Ultimately, I found the yacht we'd eventually use by visiting the marina down near the World Trade Center. This particular yacht had been launched only a week or so earlier and was in transit from the manufacturer in Miami to the owner in Connecticut. I met the captain, got put in touch with the owner and shortly, we had a deal. Bear in mind that even though the owner drove a reasonably hard bargain regarding how much we'd pay to rent his yacht, he was not doing it for the money. I don't remember what we paid, but it was actually less than someone chartering it for the same period would have paid. He mostly just thought it would be neat to have a movie shot on his yacht.
Anyway, we're out tooling around NY Harbor on our first day of filming on the yacht. The crew is extremely conscious of the fact that this is a brand new yacht and it's full of fabulously expensive furnishings and everyone is taking great care to make sure nothing is damaged. We've got protective coverings on most things that could be damaged and we've actually removed a lot of items that would be difficult to protect. However, in the salon, there's this custom made table. It's a huge slab of Italian crystal on a granite pedestal...and it's bolted down with a heavy rod that goes all the way down to the keel...three decks below. That sucker ain't going anywhere. So we wrapped the thing in multiple layers of furniture pads and put a police tape barrier around it and announce that it is off limits to everyone except the camera department who will be permitted to keep camera cases under it. (Camera departments are used to dealing with very expensive, very delicate peices of equipment, so you kind of figure they're a safe bet to know how to be careful around other stuff.)
So, it's the middle of the first day of shooting on this yacht and I'm up on the top deck staying out of the way and the Captain comes up to me and announces that someone has broken the table. I go flying down there to see what's happened and he's right on my heels and when I get there...nothing wrong with the table. Ha Ha...very funny. In his defense, he knew how paranoid I had been about the table and you can't blame a guy for pushing a button that's so deperately crying to be pushed.
Cut to a few days later. We're on our last day of shooting on the yacht.

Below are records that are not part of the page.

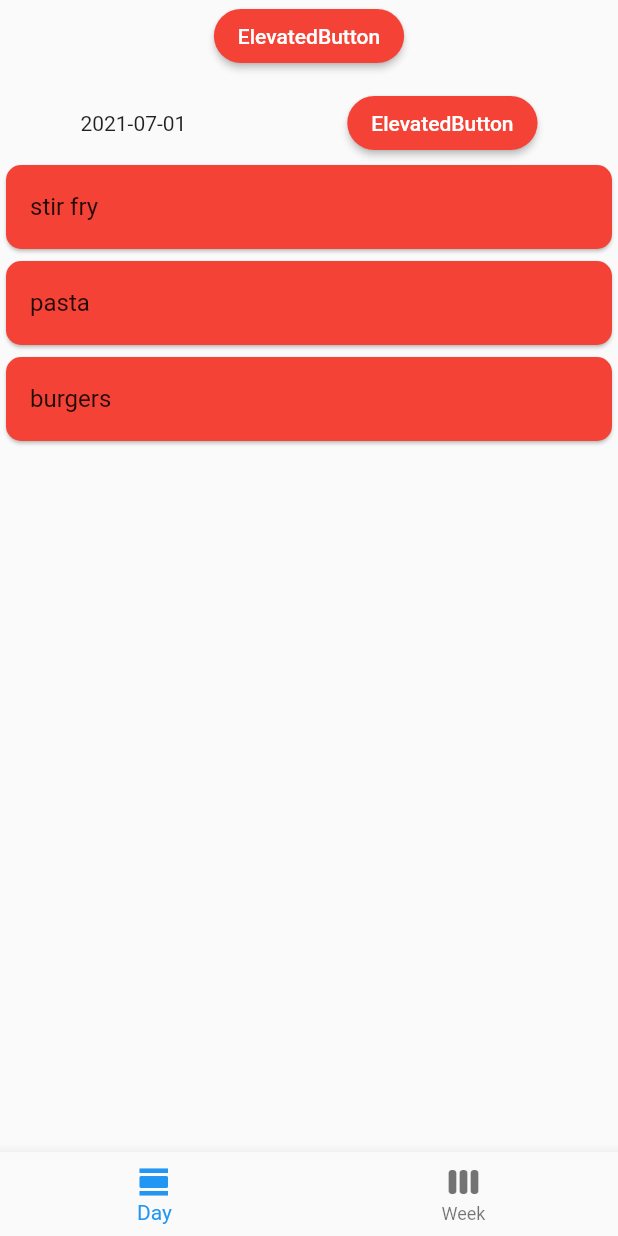
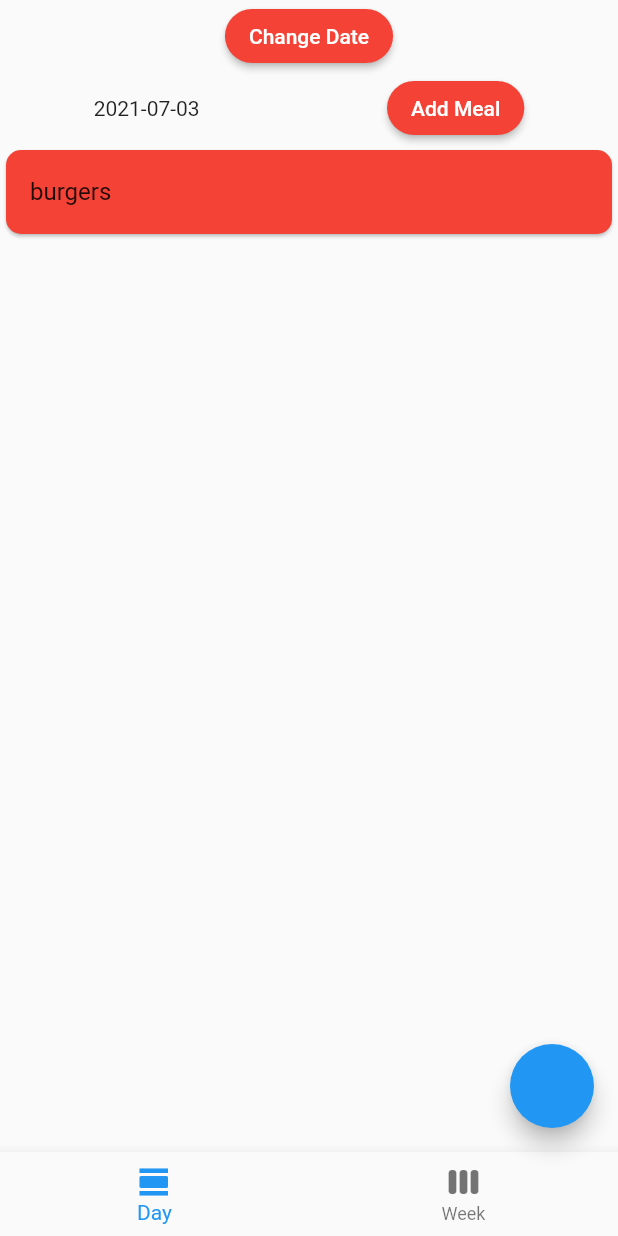
Before and after one commit to hungrymissilepod/meal_planner, a Flutter app: the screen it shows after launch, on a phone screen of 412 x 824 dp. Run offline on Flutter 3.47's test engine with Material 2 defaults, Android fonts, the phone set to English and light mode, and no system bars; our stand-ins replace bloc, equatable, flutter_bloc.

Commit message:
Improved Cubit. Can add meals to selectedDate

```diff
--- a/configs/meals.json
+++ b/configs/meals.json
@@ -16,7 +16,9 @@
     },
     {
       "date": "2021-07-03",
-      "meals": []
+      "meals": [
+        "burgers"
+      ]
     },
     {
       "date": "2021-07-04",
--- a/lib/cubit/planner_cubit.dart
+++ b/lib/cubit/planner_cubit.dart
@@ -6,6 +6,7 @@ import 'package:mealplanner/models/planner_repository.dart';
 
 /// Utilities
 import 'package:equatable/equatable.dart';
+import 'package:intl/intl.dart';
 
 /// Models
 import 'package:mealplanner/models/planner_models.dart';
@@ -17,7 +18,24 @@ class PlannerCubit extends Cubit<PlannerState> {
 
   final PlannerRepository _plannerRepository;
 
+  /// Keeps track of the date the users has selected. Used to show the selected date's meal plan.
+  /// Defaults to device time on app launch.
+  String selectedDate = '';
+
+  final formatter = new DateFormat('yyyy-MM-dd');
+
+  // TODO: add selectedDate var to keep track of which date user wants to look at. Should start as device date on app launch
+
+  /// Initialises the [selectedDate] variable on app launch.
+  void initialiseSelectedDate() {
+    /// Get date today and format to same style as in JSON file
+    var now = DateTime.now();
+    selectedDate = formatter.format(now);
+  }
+
+  // Load meal planner data from JSON file. In real app this would be from server or device storage.
   Future<void> loadPlanner() async {
+    print('loadPlanner');
     emit(PlannerLoading());
     try {
       final days = await _plannerRepository.fetchWeeklyPlan();
@@ -26,4 +44,37 @@ class PlannerCubit extends Cubit<PlannerState> {
       emit(PlannerError('Failed to load planner'));
     }
   }
+
+  /// Adds [meal] to [date] given
+  void addMealToDate(WeekPlan weekPlan, String date, String meal) async {
+    emit(PlannerLoading());
+
+    /// Find DayPlan element with this [date] and add the [meal] to this day
+    int index = weekPlan.days.indexWhere((d) => d.date == date);
+    if (index != -1) {
+      if (!weekPlan.days[index].meals.contains(meal)) {
+        weekPlan.days[index].meals.add(meal);
+        emit(MealAdded(meal));
+      }
+    }
+    /// Update WeekPlan state
+    emit(PlannerLoaded(weekPlan));
+  }
+
+  /// Gets DayPlan object for this [selectedDate]
+  DayPlan getMealsForSelectedDate(WeekPlan weekPlan) {
+    /// Find a DayPlan for today's date
+    int index = weekPlan.days.indexWhere((element) => element.date == selectedDate);
+    if (index != -1) { return weekPlan.days[index]; }
+    return null;
+  }
+
+  // TODO: delete after testing
+  testChangeDate() {
+    print('testChangeDate');
+    emit(MealAdded('changeDate'));
+    selectedDate = '2021-07-01';
+    /// Set state to initial so the MealPlanner is reloaded
+    emit(PlannerInitial());
+  }
 }
--- a/lib/cubit/planner_state.dart
+++ b/lib/cubit/planner_state.dart
@@ -34,3 +34,11 @@ class PlannerError extends PlannerState {
   @override
   List<Object> get props => [message];
 }
+
+class MealAdded extends PlannerState {
+  final String meal;
+  const MealAdded(this.meal);
+
+  @override
+  List<Object> get props => [meal];
+}
--- a/lib/main.dart
+++ b/lib/main.dart
@@ -1,4 +1,5 @@
 import 'package:flutter/material.dart';
+import 'dart:io' show Platform;
 
 /// Bloc + Cubit
 import 'package:flutter_bloc/flutter_bloc.dart';
@@ -16,9 +17,7 @@ class MyApp extends StatelessWidget {
     return BlocProvider(
       create: (context) => PlannerCubit(PlannerRepository()),
       child: MaterialApp(
-        theme: ThemeData(
-          primarySwatch: Colors.blue,
-        ),
+        theme: ThemeData(primarySwatch: Colors.blue),
         home: MyHomePage(),
       ),
     );
@@ -34,11 +33,7 @@ class MyHomePage extends StatefulWidget {
 
 class _MyHomePageState extends State<MyHomePage> {
 
-  // TODO: create TEST button to add a meal to a day. Ensure that state and widgets are updated and we always see up to date planner
-  // TODO: ensure we can add meals from list for certain days
   // TODO: clean up code and UI - get basic UI looking as it should
-  // TODO: create Meals list screen
-  // TODO: tapping Add meal button should go to Meals list screen. Should be able to navigate back
 
   PageController _pageController;
   /// Current page shown in PageView
@@ -47,8 +42,11 @@ class _MyHomePageState extends State<MyHomePage> {
   @override
   void initState() {
     super.initState();
+    /// Load user's meal plan on app start
+    BlocProvider.of<PlannerCubit>(context).initialiseSelectedDate();
+    BlocProvider.of<PlannerCubit>(context).loadPlanner();
+
     _pageController = PageController(initialPage: _currentPage);
-    BlocProvider.of<PlannerCubit>(context).loadPlanner(); // * load data from config. In real app this would be from server or device storage
   }
 
   /// When navbar item is tapped, change page in PageView
@@ -66,16 +64,30 @@ class _MyHomePageState extends State<MyHomePage> {
 
   @override
   Widget build(BuildContext context) {
-    return BlocBuilder<PlannerCubit, PlannerState>(
+    return BlocConsumer<PlannerCubit, PlannerState>(
+      listener: (context, state) {
+        // TODO: double check this. Do we want this behaviour??
+        if (state is MealAdded) {
+          ScaffoldMessenger.of(context).showSnackBar(SnackBar(content: Text('Meal added: ${state.meal}')));
+        }
+        if (state is PlannerInitial) {
+          BlocProvider.of<PlannerCubit>(context).loadPlanner();
+        }
+      },
       builder: (context, state) {
         if (state is PlannerLoaded) {
           return Scaffold(
+            floatingActionButton: FloatingActionButton(
+              onPressed: () {
+                BlocProvider.of<PlannerCubit>(context).testChangeDate();
+              },
+            ),
             body: PageView(
               onPageChanged: _setCurrentPage, /// this ensures that the correct page is highlighted when scrolling to different page
               controller: _pageController,
               children: [
                 DayPage(state),
-                WeekPage(state), // TODO: should we be passing state like this??
+                WeekPage(state),
               ],
             ),
             bottomNavigationBar: BottomNavigationBar(
@@ -106,16 +118,16 @@ class DayPage extends StatelessWidget {
 
   @override
   Widget build(BuildContext context) {
+    /// Load DayPlan for selectedDate
+    DayPlan dayPlan = BlocProvider.of<PlannerCubit>(context).getMealsForSelectedDate(state.weekPlan);
     return SafeArea(
       child: SingleChildScrollView(
         physics: BouncingScrollPhysics(parent: AlwaysScrollableScrollPhysics()),
         child: Center(
           child: Column(
             children: [
-              CustomButton(), // TODO: date picker button
-              SizedBox(height: 10),
-              MealsForDay(state.weekPlan.days[0]),
-              // TODO: show meals for the CURRENT DATE (need device datetime and get from PlannerCubit)
+              ChangeDateButton(),
+              MealsForDay(dayPlan),
             ],
           ),
         ),
@@ -154,14 +166,14 @@ class MealsForDay extends StatelessWidget {
 
   @override
   Widget build(BuildContext context) {
-    print(dayPlan.date);
+    // print(dayPlan.date);
     return Column(
       children: [
         Row(
           mainAxisAlignment: MainAxisAlignment.spaceAround,
           children: [
             Text(dayPlan.date), // TODO: show in correct format
-            CustomButton(),
+            AddMealButton(dayPlan.date),
           ],
         ),
         // TODO: if no meals for this day, show some text instead 'No meals for this day'
@@ -226,14 +238,73 @@ class MealTile extends StatelessWidget {
 }
 
 // TODO: this widget should take label and ontap as arguements
+// class CustomButton extends StatelessWidget {
+//   const CustomButton(this.date, { Key key }) : super(key: key);
+
+//   final String date;
+
+//   @override
+//   Widget build(BuildContext context) {
+//     return ElevatedButton(
+//       child: Text("Add Meal"),
+//       onPressed: () {
+//         if(Platform.isIOS) { Navigator.of(context).push(MaterialPageRoute(builder: (context) => MealSelectScreen(date), settings: RouteSettings(name: 'MealSelectScreen'))); }
+//         else { Navigator.push(context, PageRouteBuilder(pageBuilder: (_, __, ___) => MealSelectScreen(date), settings: RouteSettings(name: 'MealSelectScreen'))); }
+//       },
+//       style: ElevatedButton.styleFrom(
+//         primary: Colors.red,
+//         onPrimary: Colors.white,
+//         shape: RoundedRectangleBorder(
+//           borderRadius: BorderRadius.circular(32.0),
+//         ),
+//       ),
+//     );
+//   }
+// }
+
+class ChangeDateButton extends StatelessWidget {
+  const ChangeDateButton({ Key key }) : super(key: key);
+
+  @override
+  Widget build(BuildContext context) {
+    return CustomButton(
+      label: 'Change Date',
+      // TODO: should open date picker and allow user to change selectedDate
+      onTap: () {
+        print('change date');
+      },
+    );
+  }
+}
+
+class AddMealButton extends StatelessWidget {
+  const AddMealButton(this.date, { Key key }) : super(key: key);
+
+  final String date;
+
+  @override
+  Widget build(BuildContext context) {
+    return CustomButton(
+      label: 'Add Meal',
+      onTap: () {
+        if(Platform.isIOS) { Navigator.of(context).push(MaterialPageRoute(builder: (context) => MealSelectScreen(date), settings: RouteSettings(name: 'MealSelectScreen'))); }
+        else { Navigator.push(context, PageRouteBuilder(pageBuilder: (_, __, ___) => MealSelectScreen(date), settings: RouteSettings(name: 'MealSelectScreen'))); }
+      }
+    );
+  }
+}
+
 class CustomButton extends StatelessWidget {
-  const CustomButton({ Key key }) : super(key: key);
+  const CustomButton({ this.label, this.onTap, Key key }) : super(key: key);
+
+  final String label;
+  final Function onTap;
 
   @override
   Widget build(BuildContext context) {
     return ElevatedButton(
-      child: Text("ElevatedButton"),
-      onPressed: () => print("it's pressed"),
+      child: Text(label),
+      onPressed: onTap,
       style: ElevatedButton.styleFrom(
         primary: Colors.red,
         onPrimary: Colors.white,
@@ -244,3 +315,48 @@ class CustomButton extends StatelessWidget {
     );
   }
 }
+
+class MealSelectScreen extends StatelessWidget {
+  MealSelectScreen(this.date, { Key key }) : super(key: key);
+  final String date;
+
+  final List<String> meals = ['pasta', 'burger', 'pizza', 'stir fry', 'pumpkin', 'butternut squash', 'tomato and egg', 'curry'];
+
+  @override
+  Widget build(BuildContext context) {
+    return BlocBuilder<PlannerCubit, PlannerState>(
+      builder: (context, state) {
+        if (state is PlannerLoaded) {
+          return Scaffold(
+            appBar: AppBar(
+              // TODO: set to correct colour
+              iconTheme: IconThemeData(color: Colors.purple),
+              backgroundColor: Colors.white,
+            ),
+            backgroundColor: Colors.red,
+            body: SafeArea(
+              child: ListView.builder(
+                itemCount: meals.length,
+                itemBuilder: (context, index) {
+                  return Card(
+                    child: ListTile(
+                      title: Text(meals[index]),
+                      trailing: ElevatedButton(
+                        onPressed: () {
+                          BlocProvider.of<PlannerCubit>(context).addMealToDate(state.weekPlan, date, meals[index]);
+                          Navigator.of(context).pop();
+                        },
+                        child: Text('Add'),
+                      ),
+                    ),
+                  );
+                }
+              ),
+            ),
+          );
+        }
+        return Container();
+      },
+    );
+  }
+}
--- a/pubspec.yaml
+++ b/pubspec.yaml
@@ -17,6 +17,7 @@ dependencies:
   bloc: ^7.0.0
   flutter_bloc: ^7.0.0
   equatable: ^2.0.2
+  intl: ^0.17.0 # for date formatting
 
 dev_dependencies:
   flutter_test:
```
Also changed, not shown: pubspec.lock.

Everything has been going swimmingly. On this particular day, the yacht's owner and his family are along for the ride so they can watch some of the filming. His kid's are hanging around on set and I'm back on the upper deck schmoozing with him and his wife when the Captain makes another appearance. He takes me aside and tells me, "They broke the table". "Fine", I say, "go ahead and play the same joke with the owner aboard." "No, really," he says. "The director and one of the stars sat on it and it's broken into three really big peices." Long story short, the owner didn't freak. We had insurance; he had insurance; the table got custom made once; we'd get it custom made again.
Now if you slavishly check my credits, you'll note that IMDB doesn't list me on this movie. The movie was scheduled to shoot for 6 weeks in NY and then to get finished in a studio in L.A. So, I got 8 weeks of work prepping the movie and then 6 weeks of work during the NY shoot. And then on the last night of NY shooting, the director found out from his agent that the producers planned to replace him when they got back to L.A. Needless to say, that night's shoot got wrapped early. And then when they showed the new director what had been shot so far, he said he couldn't use any of it. They ended up tossing all of the NY footage and rewriting the script so they could shoot the whole thing from scratch in L.A.
In hindsight, they didn't make a mistake by tossing the NY footage, but they really should have just stopped there. The movie they eventually made is also a stinker.